Frankenstein and Blade Runner

Frankenstein and Blade Runner
Humanity’s unrestricted pursuit of scientific knowledge and consequent usurpation of the omnipotent role of God ultimately results in disruptions of the natural order of nature and humanity along with the scrutiny and criticism of mankind’s innate identity.
- Tyrell and Frankenstein’s Prometheus-like ambitions to achieve scientific advancements.
- Socially criticise humanity’s flawed identity through the juxtaposition of humanity’s monstrosities with the humane nature of artificial beings.
Mary Shelley’s Frankenstein, 1818 gothic science fiction novel Ridley Scott’s Blade Runner, dystopian film noir
- Romantic, natural environment, criticism of man’s positivity towards gaining scientific knowledge in Industrial Revolution. - Bleak, mechanised future, criticism of increasingly commercialised and artificiality of the world in the 1980as.
- Humanity is affected by expansion of modern man into dark areas of scientific knowledge: eventual death of Victor Frankenstein.  
- Classical allusions to Greek Prometheus legend, in which Prometheus’s ‘foresight’ of the heightened mankind is comparable to Frankenstein’s desire to create life.

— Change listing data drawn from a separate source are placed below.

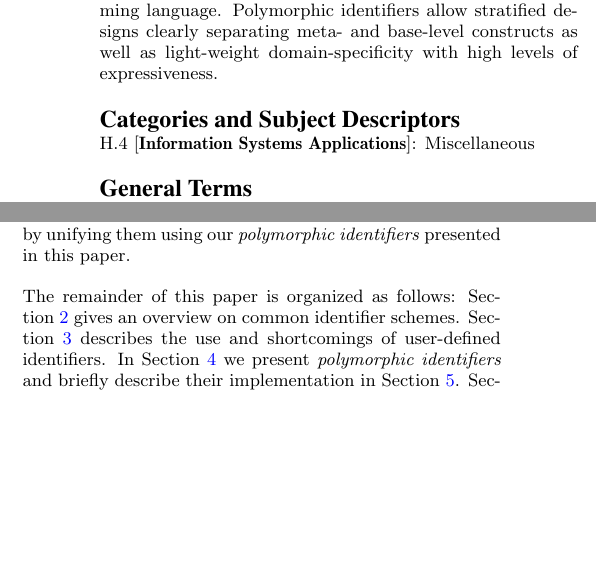
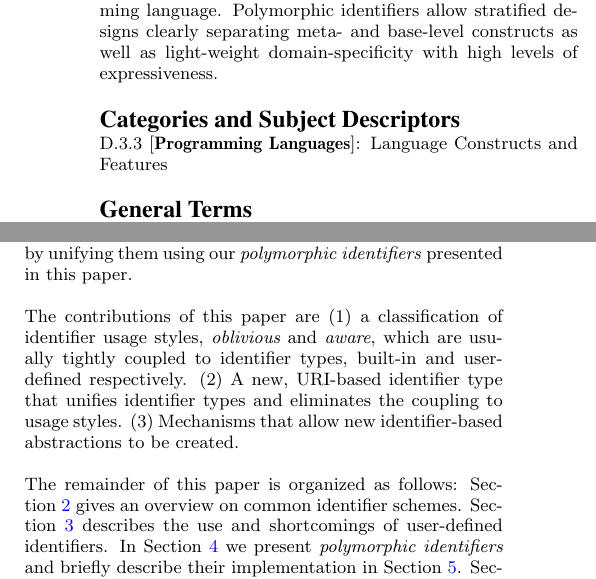
Before and after one commit to mpw/polymorphic-identifiers, a LaTeX paper (polymorphic-identifiers.tex): two parts of the columns of page 1 of 9, joined at a grey line, cut so that both start at the same text, the shorter picture padded with empty space. Compiled offline with pdfLaTeX.

Commit message:
added 'contributions'

```diff
--- a/polymorphic-identifiers.tex
+++ b/polymorphic-identifiers.tex
@@ -71,7 +71,7 @@ Polymorphic identifiers allow stratified designs clearly separating meta- and ba
 as well as light-weight domain-specificity with high levels of expressiveness.
 \end{abstract}
 
-\category{H.4}{Information Systems Applications}{Miscellaneous}
+\category{D.3.3}{Programming Languages}{Language Constructs and Features}
 
 \terms{language, design}
 \keywords{polymorphic identifiers} % NOT required for Proceedings
@@ -108,11 +111,21 @@ plethora of ad-hoc mechanisms for addressing the difference between built-in
 and user-defined identifiers can be reduced
 by unifying them using our \emph{polymorphic identifiers} presented in this paper.
 
+The contributions of this paper are (1) a classification of identifier usage styles, {\em oblivious}
+and {\em aware}, which
+are usually tightly coupled to identifier types, built-in and user-defined respectively.
+(2) A new, URI-based identifier type
+that unifies identifier types and eliminates the coupling to usage styles. (3) Mechanisms
+that allow new identifier-based abstractions to be created.
+
+
 The remainder of this paper is organized as follows:
 Section~\ref{identifiers} gives an overview on common identifier schemes.
 Section~\ref{user-defined-identifiers} describes the use and shortcomings of user-defined identifiers.
 In Section~\ref{polymorphic-identifiers} we present \emph{polymorphic identifiers} and briefly describe their implementation in Section~\ref{implementation}.
 Section~\ref{related-work} discusses related work and Section~\ref{summary-and-outlook} concludes our paper and lays out ideas for future work.
+
+
 
 %-=-=-=-=-=-=-=-=-=-=-=-=-=-=-=-=-=-=-=-=-=-=-=-=-=-=-=-=-=-=-=-=-=-=-=%
 
```
Also changed, not shown: polymorphic-identifiers.tex (3 more changed lines).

- Both suffer harsh consequences as a result of assuming the omnipotent role of God.
- Gothic, dark imagery “dead corpse”, recurring theme of death foreshadows Frankenstein’s own death.
- Frankenstein: “how dangerous is the acquirement of knowledge”.
- Symbol of light is the representation of knowledge, Frankenstein created monster in “half-extinguished light”. - Eventual death of Eldon Tyrell whose intrinsic desire of scientific advancement result in dehumanisation and eventual death of both characters.
- Presents audience with negative representation of Tyrell, represented as a Machiavellian puppet master who gains power and assumes a God-like persona by toying with his Nexus 6 Replicants.
- Egocentric, individualised, unnatural dominance over society: low angle shots of Tyrell...